McKay also asked: "Why have you made smear tactics and an overall negative focus such hallmarks of your campaign? It doesn't seem to me that defaming your opponent will help California in any way."
Whitman said she has run a "series of very positive ads" over the past 20 months "about my vision for California."
She added: "You also have to set the record straight on your opponent. So, I stand by that ad. It was the right thing to do."
Another Yelp employee, who declined to be identified, asked Whitman whether it was "a cynical and disingenuous approach to democracy" for her to spend more than $100 million on TV commercials but avoid debates.
Whitman said she was looking forward to three debates with Brown, the state attorney general, in the coming weeks - in Fresno, Davis and San Rafael. Brown is pressing for another debate, in Los Angeles or elsewhere in Southern California. Whitman has not decided whether to participate in that event.
"I feel that I've been out and about with voters in California for nearly two years," she said.
Defense of civil unions
In her 40-minute appearance before employees of what she called "one of the hottest Internet companies" in the nation, Whitman defended her support of civil unions for gay couples - and took a jab at Brown.
"Regardless of where you are on this issue, the attorney general and the governor of the state of California actually have a legal obligation to give that ruling standing to go through the court process," Whitman said.

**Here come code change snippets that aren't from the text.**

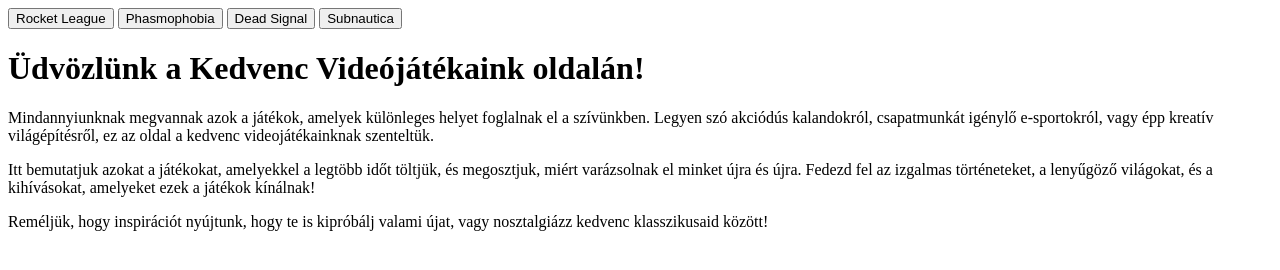
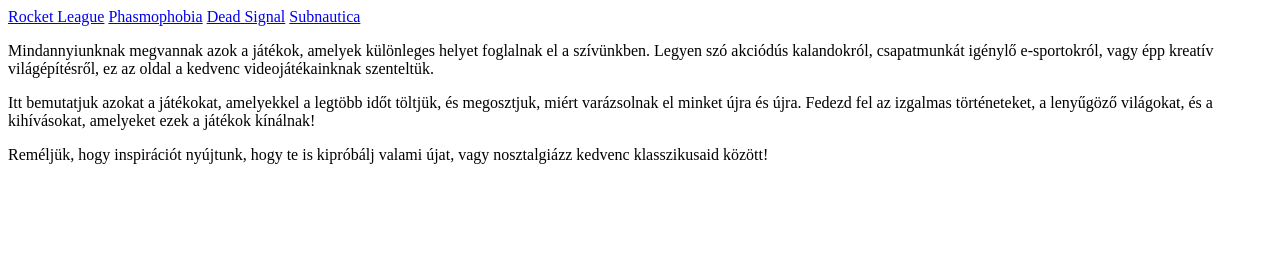
Before and after one commit to sajtoskocka/PROJECTMUNKA_11_15, a plain HTML site: page index.html in a window 1280 px wide. Drawn offline with Linux system fonts and the light colour scheme.

Commit message:
hivatkozások az oldal tetején

```diff
--- a/index.html
+++ b/index.html
@@ -9,11 +9,10 @@
     <link rel="stylesheet" href="index.css">
 </head>
 <body>
-<a href="rocketleague.html"> <button>Rocket League</button></a>
-<a href="phasmophobia.html"> <button>Phasmophobia</button></a>
-<a href="deadsignal.html"> <button>Dead Signal</button></a>
-<a href="subnautica.html"> <button>Subnautica</button></a>
-<h1>Üdvözlünk a Kedvenc Videójátékaink oldalán!</h1>
+    <a href="rocketleague.html"> Rocket League</a>
+    <a href="phasmophobia.html"> Phasmophobia</a>
+    <a href="deadsignal.html"> Dead Signal</a>
+    <a href="subnautica.html"> Subnautica</a>
 <p>
 Mindannyiunknak megvannak azok a játékok, amelyek különleges helyet foglalnak el a szívünkben. Legyen szó akciódús kalandokról, csapatmunkát igénylő e-sportokról, vagy épp kreatív világépítésről, ez az oldal a kedvenc videojátékainknak szenteltük.
 </p>
```
Also changed, not shown: Subnautica.html (+5 -0 lines), deadsignal.html (+6 -0 lines), phasmophobia.html (+5 -0 lines), rocketleague.html (+7 -0 lines).
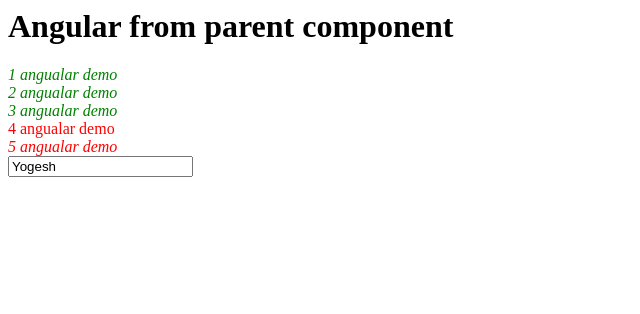
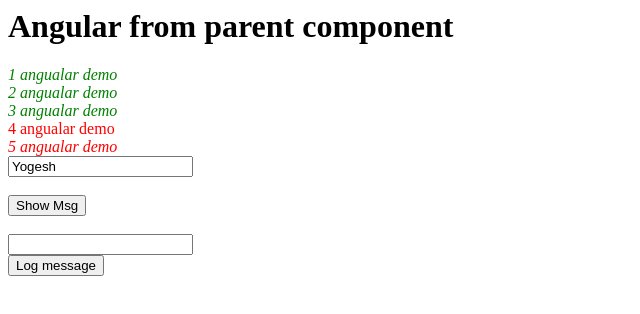
Before and after one commit to imyogesh13/angular-8, an Angular app: page / in a window 1280 px wide. Shown: the top 314 px of the page, without its empty margins (0-640 px from the left). Built offline with nearby package versions, Linux system fonts and the light colour scheme.

Commit message:
2 files modified

```diff
--- a/src/app/test.component.html
+++ b/src/app/test.component.html
@@ -18,3 +18,14 @@
   5 angualar demo
 </div>
 <input [id]="myid" type="text" value="Yogesh" [disabled]="false">
+<br/>
+<br/>
+<button on-click="ShowMsg($event)">Show Msg</button>
+<br/>
+<br>
+
+<input type="text" #mytext [(ngModel)]="bindMsg">
+<br>
+<button on-click="logMessage(mytext)">Log message</button>
+
+{{bindMsg}}
--- a/src/app/test.component.ts
+++ b/src/app/test.component.ts
@@ -8,15 +8,24 @@
 
 export class TestComponent {
 public name ="txtname";
-myid="testid";
+public myid="testid";
 public successClass = "text-success";
-textSpecial ="text-special";
-hasError : boolean = true;
-isSpecial =true;
+public textSpecial ="text-special";
+public hasError : boolean = true;
+public isSpecial =true;
+public bindMsg :string ="";
+  message ={
+    "text-success" : !this.hasError,
+    "text-danger" : this.hasError,
+    "text-special" :this.isSpecial
+  }
 
-message ={
-  "text-success" : !this.hasError,
-  "text-danger" : this.hasError,
-  "text-special" :this.isSpecial
+  ShowMsg(event)
+  {
+    console.log(event);
+  }
+
+  logMessage(value){
+    console.log(value);
+  }
 }
-}
```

Meeting later with reporters, Whitman denied sidestepping a position on Proposition 23, a November ballot measure endorsed by the California Republican Party, that would suspend California's landmark climate change bill until the state's unemployment rate drops to 5.5 percent for four consecutive quarters.
Whitman said she would make her view on the measure known in the next 10 days.
Stoppelman invited Whitman and Brown to appear before Yelp employees. Brown is considering a visit, spokesman Sterling Clifford said.